Sounds like an organized and laid back sort of place - the license plates and just stopping at a mall as a way to cope with the problem. The restrictions might also help with pollution. Interesting.
Cannot wait to see Sebastian on the site!!
I hope things keep moving quickly after the sentencia is signed.

Anonymous said...

the license plates reminds me of when we had the gas problems in the 70's... i am old!

it sounds like you are goingto have wonderful memories and photos of sebastians birth country to share with him.

Anonymous said...

That Cathedral sounds gorgeous.
Very odd about driving in the city only when your license plate is up.
In Guatemala you have to pay for your toilet paper and then you get 1 square and a piece of newspapaer. Strange bathroom's in other cultures.
So glad you found some good friends to spend time with while you are there.

Anonymous said...

That Cathedral sounds gorgeous.
Very odd about driving in the city only when your license plate is up.
In Guatemala you have to pay for your toilet paper and then you get 1 square and a piece of newspapaer. Strange bathroom's in other cultures.
So glad you found some good friends to spend time with while you are there.

Anonymous said...

That Cathedral sounds gorgeous.
Very odd about driving in the city only when your license plate is up.
In Guatemala you have to pay for your toilet paper and then you get 1 square and a piece of newspapaer. Strange bathroom's in other cultures.
So glad you found some good friends to spend time with while you are there.

Anonymous said...

That Cathedral sounds gorgeous.
Very odd about driving in the city only when your license plate is up.
In Guatemala you have to pay for your toilet paper and then you get 1 square and a piece of newspapaer. Strange bathroom's in other cultures.
So glad you found some good friends to spend time with while you are there.

Debbie said...

That Cathedral sounds gorgeous.
Very odd about driving in the city only when your license plate is up.
In Guatemala you have to pay for your toilet paper and then you get 1 square and a piece of newspapaer. Strange bathroom's in other cultures.
So glad you found some good friends to spend time with while you are there.

Anonymous said...

That Cathedral sounds gorgeous.
Very odd about driving in the city only when your license plate is up.
In Guatemala you have to pay for your toilet paper and then you get 1 square and a piece of newspapaer. Strange bathroom's in other cultures.
So glad you found some good friends to spend time with while you are there.

Anonymous said...

Opps! Sorry just realized it was posting.

Anonymous said...

Opps! Sorry just realized it was posting.

Denise :o) said...

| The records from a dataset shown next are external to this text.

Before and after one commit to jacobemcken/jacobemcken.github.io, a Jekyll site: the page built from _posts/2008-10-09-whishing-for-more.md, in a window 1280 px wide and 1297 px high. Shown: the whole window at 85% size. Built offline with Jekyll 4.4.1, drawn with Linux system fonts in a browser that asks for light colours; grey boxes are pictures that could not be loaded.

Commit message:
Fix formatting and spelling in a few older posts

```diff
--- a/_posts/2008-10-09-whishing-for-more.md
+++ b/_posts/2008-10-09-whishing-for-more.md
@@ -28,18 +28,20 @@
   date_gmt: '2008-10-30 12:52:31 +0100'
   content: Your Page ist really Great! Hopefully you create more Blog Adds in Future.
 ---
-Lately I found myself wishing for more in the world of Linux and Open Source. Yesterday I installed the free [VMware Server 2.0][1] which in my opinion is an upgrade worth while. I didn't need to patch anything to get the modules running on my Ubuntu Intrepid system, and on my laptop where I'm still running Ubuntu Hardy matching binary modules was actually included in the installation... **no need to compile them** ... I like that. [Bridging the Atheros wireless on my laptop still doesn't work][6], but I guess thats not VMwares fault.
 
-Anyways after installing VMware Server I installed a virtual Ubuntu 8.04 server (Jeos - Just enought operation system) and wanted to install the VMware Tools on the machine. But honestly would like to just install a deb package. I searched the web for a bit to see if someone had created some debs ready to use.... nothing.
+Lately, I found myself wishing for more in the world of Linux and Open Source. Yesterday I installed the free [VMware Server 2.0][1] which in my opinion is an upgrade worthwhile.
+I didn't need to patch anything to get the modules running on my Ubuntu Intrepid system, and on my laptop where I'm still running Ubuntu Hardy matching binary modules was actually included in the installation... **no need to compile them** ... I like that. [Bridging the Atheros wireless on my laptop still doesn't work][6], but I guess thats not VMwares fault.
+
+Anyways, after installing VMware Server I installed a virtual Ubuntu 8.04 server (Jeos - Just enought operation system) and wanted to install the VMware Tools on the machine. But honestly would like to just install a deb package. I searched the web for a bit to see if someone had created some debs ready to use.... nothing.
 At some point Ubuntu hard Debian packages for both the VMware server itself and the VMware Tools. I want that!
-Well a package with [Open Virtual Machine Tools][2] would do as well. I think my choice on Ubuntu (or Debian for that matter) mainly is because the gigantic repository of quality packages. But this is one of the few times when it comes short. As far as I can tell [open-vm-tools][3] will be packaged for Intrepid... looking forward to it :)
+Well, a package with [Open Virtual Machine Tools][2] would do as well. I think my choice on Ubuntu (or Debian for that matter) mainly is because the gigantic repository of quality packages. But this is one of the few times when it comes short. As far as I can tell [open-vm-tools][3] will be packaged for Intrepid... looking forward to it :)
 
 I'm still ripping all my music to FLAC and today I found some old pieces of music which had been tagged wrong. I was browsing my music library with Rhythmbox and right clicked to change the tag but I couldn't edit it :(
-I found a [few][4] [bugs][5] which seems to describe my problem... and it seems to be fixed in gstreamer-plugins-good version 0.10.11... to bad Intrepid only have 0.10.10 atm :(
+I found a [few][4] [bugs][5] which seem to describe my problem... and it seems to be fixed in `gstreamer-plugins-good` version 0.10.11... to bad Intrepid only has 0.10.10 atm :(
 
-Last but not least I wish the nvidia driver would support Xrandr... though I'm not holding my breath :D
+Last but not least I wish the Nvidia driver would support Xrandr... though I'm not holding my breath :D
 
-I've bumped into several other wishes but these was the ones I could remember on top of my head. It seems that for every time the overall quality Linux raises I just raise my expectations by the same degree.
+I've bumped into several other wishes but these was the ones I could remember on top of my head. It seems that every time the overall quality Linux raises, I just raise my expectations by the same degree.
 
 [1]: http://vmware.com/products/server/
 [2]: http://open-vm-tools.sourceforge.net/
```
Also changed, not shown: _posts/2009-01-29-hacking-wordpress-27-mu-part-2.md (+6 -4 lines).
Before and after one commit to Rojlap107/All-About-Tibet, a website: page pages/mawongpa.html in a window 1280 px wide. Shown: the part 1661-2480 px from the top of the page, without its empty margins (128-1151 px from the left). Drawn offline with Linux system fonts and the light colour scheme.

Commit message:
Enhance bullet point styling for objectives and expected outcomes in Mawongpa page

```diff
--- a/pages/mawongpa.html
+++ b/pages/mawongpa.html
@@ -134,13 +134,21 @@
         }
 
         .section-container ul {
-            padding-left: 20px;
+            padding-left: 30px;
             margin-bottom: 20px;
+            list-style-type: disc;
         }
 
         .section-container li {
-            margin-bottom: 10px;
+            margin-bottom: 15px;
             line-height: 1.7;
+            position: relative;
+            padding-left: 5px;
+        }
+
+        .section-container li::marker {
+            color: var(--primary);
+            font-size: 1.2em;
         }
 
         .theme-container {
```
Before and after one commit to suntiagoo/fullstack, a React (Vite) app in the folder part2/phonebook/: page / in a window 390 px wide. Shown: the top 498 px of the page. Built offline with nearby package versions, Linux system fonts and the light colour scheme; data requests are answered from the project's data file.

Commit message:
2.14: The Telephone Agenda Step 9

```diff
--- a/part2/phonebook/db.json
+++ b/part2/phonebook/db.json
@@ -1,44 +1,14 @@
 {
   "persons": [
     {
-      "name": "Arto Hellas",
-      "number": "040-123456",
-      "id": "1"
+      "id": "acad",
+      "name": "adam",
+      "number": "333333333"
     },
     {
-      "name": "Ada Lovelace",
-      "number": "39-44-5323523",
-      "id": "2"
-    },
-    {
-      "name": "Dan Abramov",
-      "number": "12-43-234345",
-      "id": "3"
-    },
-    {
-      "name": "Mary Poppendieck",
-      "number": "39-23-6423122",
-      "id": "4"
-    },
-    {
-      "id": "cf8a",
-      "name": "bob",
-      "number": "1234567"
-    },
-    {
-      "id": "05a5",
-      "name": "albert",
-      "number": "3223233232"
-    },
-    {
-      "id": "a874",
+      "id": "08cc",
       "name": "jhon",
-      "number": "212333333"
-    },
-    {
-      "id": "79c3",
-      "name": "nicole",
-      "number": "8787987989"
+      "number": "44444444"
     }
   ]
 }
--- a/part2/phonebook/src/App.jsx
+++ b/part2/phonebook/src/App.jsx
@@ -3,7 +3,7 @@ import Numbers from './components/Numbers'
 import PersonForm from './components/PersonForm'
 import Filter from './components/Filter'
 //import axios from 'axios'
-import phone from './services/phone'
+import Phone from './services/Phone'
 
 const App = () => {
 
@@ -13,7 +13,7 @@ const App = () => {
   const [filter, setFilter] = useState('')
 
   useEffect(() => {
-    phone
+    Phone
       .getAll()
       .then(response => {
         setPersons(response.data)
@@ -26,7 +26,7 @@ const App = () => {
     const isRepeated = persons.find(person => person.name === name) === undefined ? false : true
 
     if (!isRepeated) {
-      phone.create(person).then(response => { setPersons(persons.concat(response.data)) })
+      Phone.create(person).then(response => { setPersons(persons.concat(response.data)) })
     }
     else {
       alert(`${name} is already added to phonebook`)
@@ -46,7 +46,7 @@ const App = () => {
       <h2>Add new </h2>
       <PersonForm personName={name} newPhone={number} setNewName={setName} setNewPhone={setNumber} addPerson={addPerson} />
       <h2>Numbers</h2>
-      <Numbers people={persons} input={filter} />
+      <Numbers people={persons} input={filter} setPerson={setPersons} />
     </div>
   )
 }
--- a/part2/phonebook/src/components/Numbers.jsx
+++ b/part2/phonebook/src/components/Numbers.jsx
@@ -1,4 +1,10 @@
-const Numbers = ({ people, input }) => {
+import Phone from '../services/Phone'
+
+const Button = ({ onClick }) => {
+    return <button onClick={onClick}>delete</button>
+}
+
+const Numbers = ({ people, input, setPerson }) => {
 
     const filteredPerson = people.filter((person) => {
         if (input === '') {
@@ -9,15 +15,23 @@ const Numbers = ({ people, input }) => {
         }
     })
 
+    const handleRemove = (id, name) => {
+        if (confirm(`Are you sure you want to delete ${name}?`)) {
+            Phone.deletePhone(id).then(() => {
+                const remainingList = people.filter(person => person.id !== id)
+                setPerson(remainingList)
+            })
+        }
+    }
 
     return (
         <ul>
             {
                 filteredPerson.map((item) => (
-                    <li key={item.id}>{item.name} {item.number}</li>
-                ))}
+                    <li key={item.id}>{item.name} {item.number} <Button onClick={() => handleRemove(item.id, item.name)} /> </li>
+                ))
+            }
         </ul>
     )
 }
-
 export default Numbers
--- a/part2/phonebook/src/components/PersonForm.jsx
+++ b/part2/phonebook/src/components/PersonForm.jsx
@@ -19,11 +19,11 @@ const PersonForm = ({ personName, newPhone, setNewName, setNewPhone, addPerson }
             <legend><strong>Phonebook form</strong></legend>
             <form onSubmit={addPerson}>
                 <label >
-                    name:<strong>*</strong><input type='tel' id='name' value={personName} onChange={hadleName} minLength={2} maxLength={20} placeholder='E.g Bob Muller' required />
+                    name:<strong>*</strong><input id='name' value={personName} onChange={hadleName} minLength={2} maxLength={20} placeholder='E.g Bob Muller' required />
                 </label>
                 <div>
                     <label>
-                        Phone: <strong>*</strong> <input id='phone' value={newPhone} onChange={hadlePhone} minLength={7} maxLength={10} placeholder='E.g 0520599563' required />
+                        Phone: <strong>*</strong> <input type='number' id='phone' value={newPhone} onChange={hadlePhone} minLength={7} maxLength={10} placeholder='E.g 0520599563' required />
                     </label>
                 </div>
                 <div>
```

Yep, the same is true for the bathrooms in Russia. I only did that once too!

Sounds like a beautiful city. I think maybe Los Angeles should take Bogota's lead on the driving situation. It sounds good to me! ;o)

How much longer until you come home????

Elle said...

yeah, TP is outside the stalls in Russia too. Old skool squatty pottys in the former USSR though.

Thalia said...

It's good to hear all your news, sounds like you are really making the most of your time there! How come you aren't taking sebastian with you on the trips? Is he not allowed to go with you?

MMrussianadoption said...

In GUM (the mall in red square) they have the toilet paper outside the stalls too.